A custom computer program converts these readings into golden bursts within the waterfall. The number of bursts increases and ebbs in proportion to the shifts in particulate matter floating in the surrounding air. When a bus idles in front of the theater, for instance, the frequency of the pops intensifies.“To me, one of the more interesting issues is how impactful visualization can be for people,” said Polli in a recent interview. “What’s strong about the information is that people can get the differences between levels. When a bus stops, you can really see a dramatic reaction versus when there’s nothing there.”
The American Lung Association’s State of the Air website gives Philadelphia’s particle pollution a D. In 2012 the surrounding region’s air was rated as the 10th most polluted in the US. Yet these statistics mean a lot less than literally seeing the vast number of invisible pollutants light up a large-scale screen. When the piece was first installed, Polli says it got a big reaction from the crowd. People had a hard time believing there was so much particulate matter in the air.

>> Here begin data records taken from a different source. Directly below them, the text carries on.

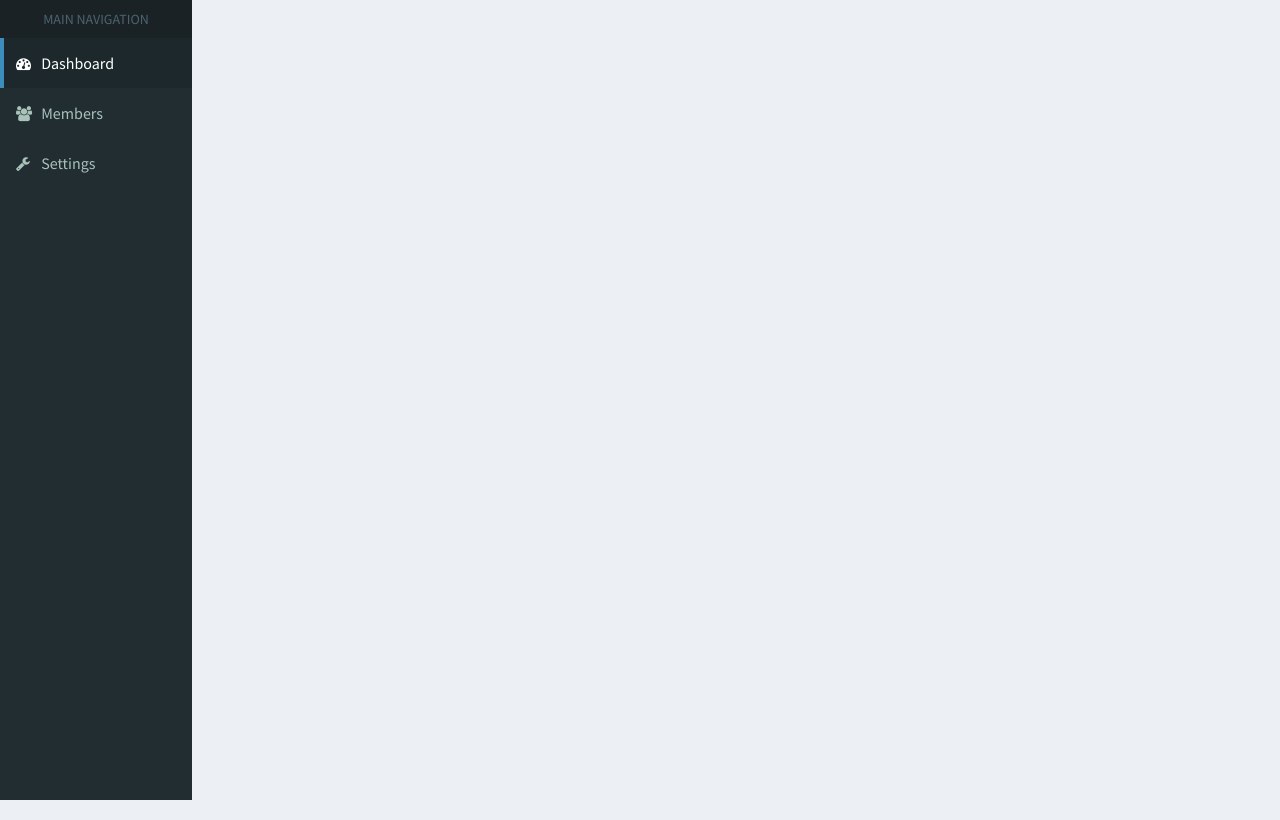
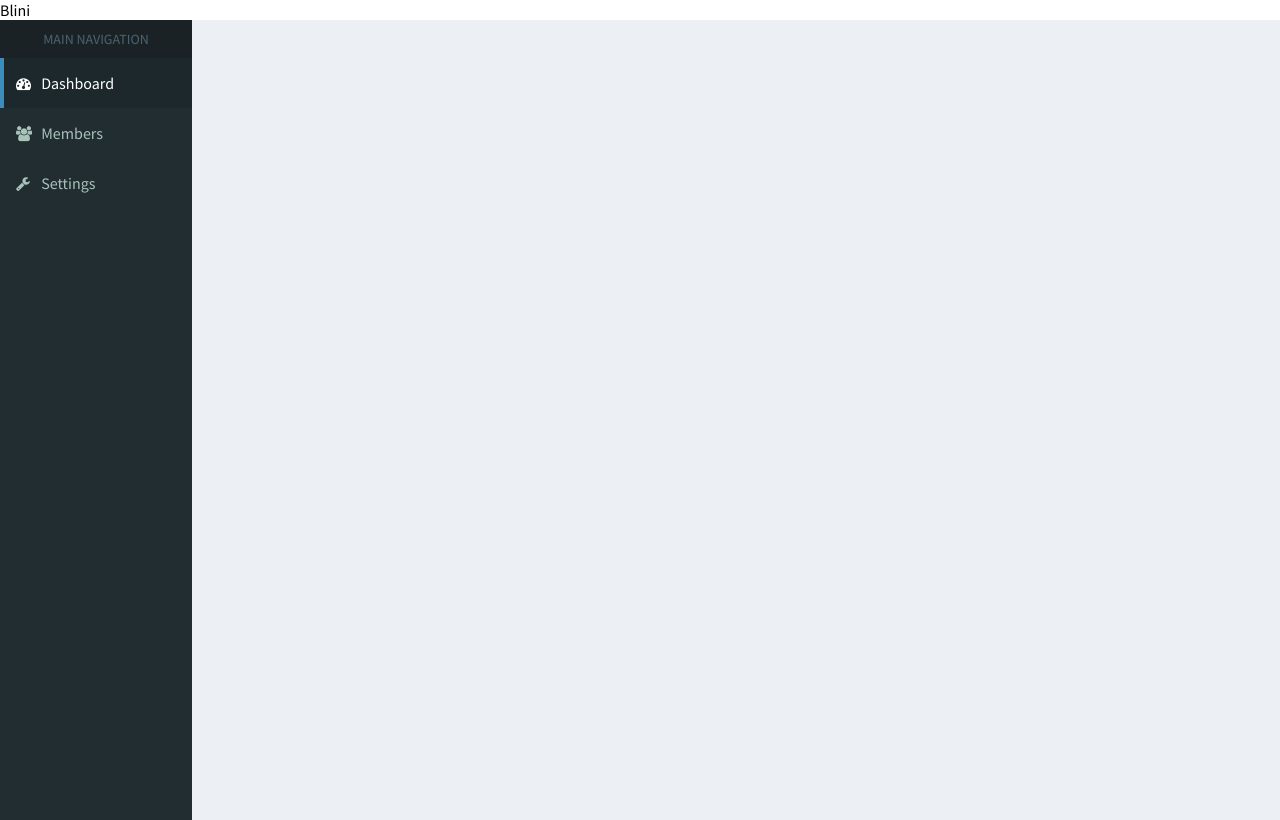
Before and after one commit to blinnagavci/efitness, a PHP site: page / in a window 1280 px wide. Run offline with PHP 8.4, Linux system fonts and the light colour scheme; some libraries are stand-ins or nearby versions.

Commit message:
no message

```diff
--- a/front/index.php
+++ b/front/index.php
@@ -1,3 +1,4 @@
+Blini
 <?php require('parts/header.php'); ?>
 <div class="left-content">
     <div class="main-left">
```
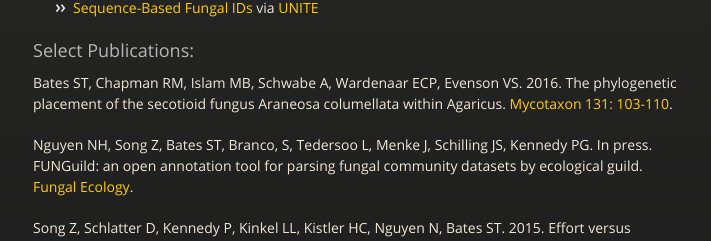
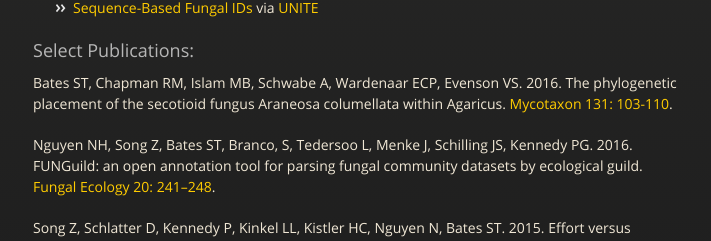
Before and after one commit to UMNFuN/index, a plain HTML site: page index.html in a window 1280 px wide. Shown: the part 1159-1400 px from the top of the page, without its empty margins (282-993 px from the left). Drawn offline with nearby package versions, Linux system fonts and the light colour scheme.

Commit message:
Update index.html

```diff
--- a/index.html
+++ b/index.html
@@ -84,7 +84,7 @@
 
 <p>Bates ST, Chapman RM, Islam MB, Schwabe A, Wardenaar ECP, Evenson VS. 2016. The phylogenetic placement of the secotioid fungus Araneosa columellata within Agaricus. <a href="http://www.ingentaconnect.com/contentone/mtax/mt/2016/00000131/00000001/art00012" target="_blank">Mycotaxon 131: 103-110</a>.</p>
 
-<p>Nguyen NH, Song Z, Bates ST, Branco, S, Tedersoo L, Menke J, Schilling JS, Kennedy PG. In press. FUNGuild: an open annotation tool for parsing fungal community datasets by ecological guild. <a href="http://www.sciencedirect.com/science/article/pii/S1754504815000847" target="_blank">Fungal Ecology</a>.</p>
+<p>Nguyen NH, Song Z, Bates ST, Branco, S, Tedersoo L, Menke J, Schilling JS, Kennedy PG. 2016. FUNGuild: an open annotation tool for parsing fungal community datasets by ecological guild. <a href="http://ac.els-cdn.com/S1754504815000847/1-s2.0-S1754504815000847-main.pdf?_tid=f162e166-2cfe-11e6-8546-00000aacb35d&acdnat=1465338596_bab0914a03f5fe8c1e22f29410718002" target="_blank">Fungal Ecology 20: 241–248</a>.</p>
 
 <p>Song Z, Schlatter D, Kennedy P, Kinkel LL, Kistler HC, Nguyen N, Bates ST. 2015. Effort versus reward: Preparing samples for fungal community characterization in high-throughput sequencing surveys of soils. <a href="http://journals.plos.org/plosone/article?id=10.1371/journal.pone.0127234" target="_blank">PLoS ONE 10:e0127234</a>.</p>
 
```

Other artists are also working to meaningfully show otherwise invisible environmental data. Wind Map, another part of the Sensing Change exhibit, is a living portrait of wind speed and direction across the United States. Created by computational designer Fernanda Viégas and computer scientist and artist Martin Wattenberg, its striking visualization is based on data from National Digital Forecast Database and is updated every hour. Viégas and Wattenberg say they are pushing the boundaries of how to use new forms of data visualization in their collaborative work, including their co-leadership of Google’s Big Picture data visualization group.
Inigo Manglano-Ovalle is another artist working to illuminate climatic issues. His piece Random Sky, installed at Chicago’s Hyde Park Art Center, used 10 indoor projection screens to display the data output of a weather transmitter. The wall visually interpreted the city’s temperature, barometric pressure, and wind speed and direction.
To accurately depict real atmospheric data, Polli works collaboratively with a diverse group of scientists and technologists. “For an artist, looking for new innovation, materials and technique, cross-disciplinary collaboration is useful. The kind of art I do is concerned with the environment and sustainability and I’ve become focused on the hard problems that we have to solve. You can’t do that in isolation,” she says.
After a fortuitous meeting in 2004 with Cynthia Rosenzweig, who heads the Climate Impacts Group at the NASA Goddard Institute for Space Studies, Polli turned her focus toward climate change. “She started saying things that were really shocking. She was saying things such as, ‘Climate change is the biggest catastrophe of mankind,’ and this was at a time when this was just starting to break,” says Polli. “Scientists of her stature aren’t going to say this without justification.”
Heather Sparks explores art and science at Science Sparks Art. She studied molecular genetics at The Ohio State University, has a graduate degree in science journalism from New York University, and currently lives in Brooklyn.